= Beginning of Section =
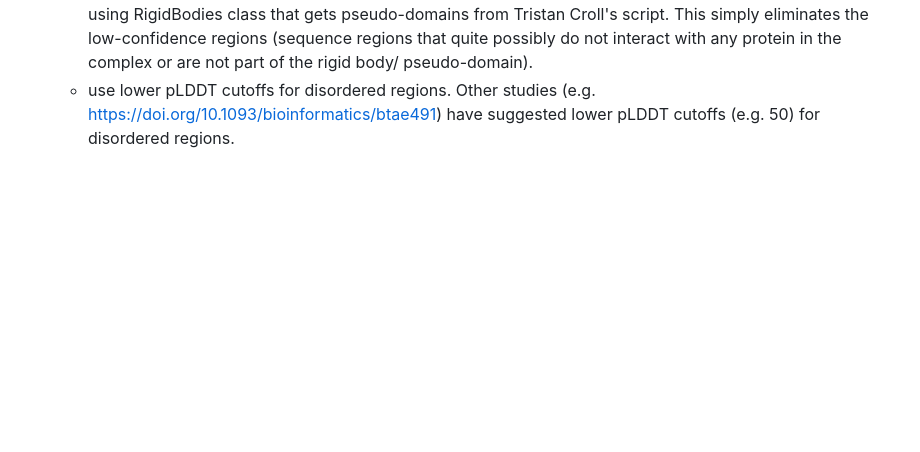
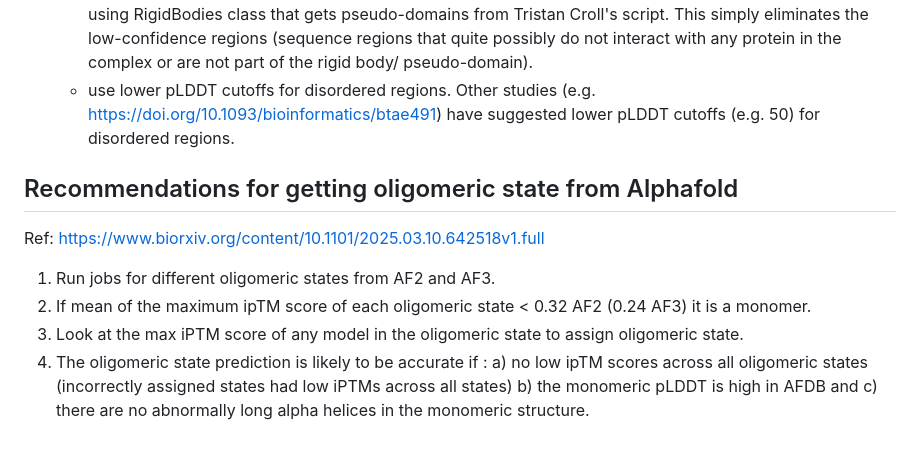
Before and after one commit to isblab/IMP_Toolbox, a Markdown page: af_pipeline/README.md, the part around the change. Rendered like a GitHub page; blank space fills up the shorter version.

Commit message:
Update README.md with tips on predicting oligomeric state

```diff
--- a/af_pipeline/README.md
+++ b/af_pipeline/README.md
@@ -572,3 +572,12 @@ Here, coverage refers to the number of residues confidently modeled (at regular
 3. Model the sequence for a larger complex. Some interfaces that are expected (due to their presence in the rigid body/ pseudo-domain) might not be confident after applying the pLDDT cutoff. One can do either of the following to get better coverage.
    - refine the input to Alphafold by truncating the sequences to the regions that show up as PAE domains using RigidBodies class that gets pseudo-domains from Tristan Croll's script. This simply eliminates the low-confidence regions (sequence regions that quite possibly do not interact with any protein in the complex or are not part of the rigid body/ pseudo-domain).
    - use lower pLDDT cutoffs for disordered regions. Other studies (e.g. https://doi.org/10.1093/bioinformatics/btae491) have suggested lower pLDDT cutoffs (e.g. 50) for disordered regions.
+
+## Recommendations for getting oligomeric state from Alphafold
+
+Ref: https://www.biorxiv.org/content/10.1101/2025.03.10.642518v1.full
+
+1. Run jobs for different oligomeric states from AF2 and AF3.
+2. If mean of the maximum ipTM score of each oligomeric state < 0.32 AF2 (0.24 AF3)  it is a monomer.
+3. Look at the max iPTM score of any model in the oligomeric state to assign oligomeric state.
+4. The oligomeric state prediction is likely to be accurate if  : a) no low ipTM scores across all oligomeric states (incorrectly assigned states had low iPTMs across all states) b)  the monomeric pLDDT is high in AFDB and c) there are no abnormally long alpha helices in the monomeric structure.
```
= End of Section =
- [Your goal]:
All of the lines above should be copied exactly, apart from the pictures.

- [Response to this task]:
Before and after one commit to isblab/IMP_Toolbox, a Markdown page: af_pipeline/README.md, the part around the change. Rendered like a GitHub page; blank space fills up the shorter version.

Commit message:
Update README.md with tips on predicting oligomeric state

```diff
--- a/af_pipeline/README.md
+++ b/af_pipeline/README.md
@@ -572,3 +572,12 @@ Here, coverage refers to the number of residues confidently modeled (at regular
 3. Model the sequence for a larger complex. Some interfaces that are expected (due to their presence in the rigid body/ pseudo-domain) might not be confident after applying the pLDDT cutoff. One can do either of the following to get better coverage.
    - refine the input to Alphafold by truncating the sequences to the regions that show up as PAE domains using RigidBodies class that gets pseudo-domains from Tristan Croll's script. This simply eliminates the low-confidence regions (sequence regions that quite possibly do not interact with any protein in the complex or are not part of the rigid body/ pseudo-domain).
    - use lower pLDDT cutoffs for disordered regions. Other studies (e.g. https://doi.org/10.1093/bioinformatics/btae491) have suggested lower pLDDT cutoffs (e.g. 50) for disordered regions.
+
+## Recommendations for getting oligomeric state from Alphafold
+
+Ref: https://www.biorxiv.org/content/10.1101/2025.03.10.642518v1.full
+
+1. Run jobs for different oligomeric states from AF2 and AF3.
+2. If mean of the maximum ipTM score of each oligomeric state < 0.32 AF2 (0.24 AF3)  it is a monomer.
+3. Look at the max iPTM score of any model in the oligomeric state to assign oligomeric state.
+4. The oligomeric state prediction is likely to be accurate if  : a) no low ipTM scores across all oligomeric states (incorrectly assigned states had low iPTMs across all states) b)  the monomeric pLDDT is high in AFDB and c) there are no abnormally long alpha helices in the monomeric structure.
```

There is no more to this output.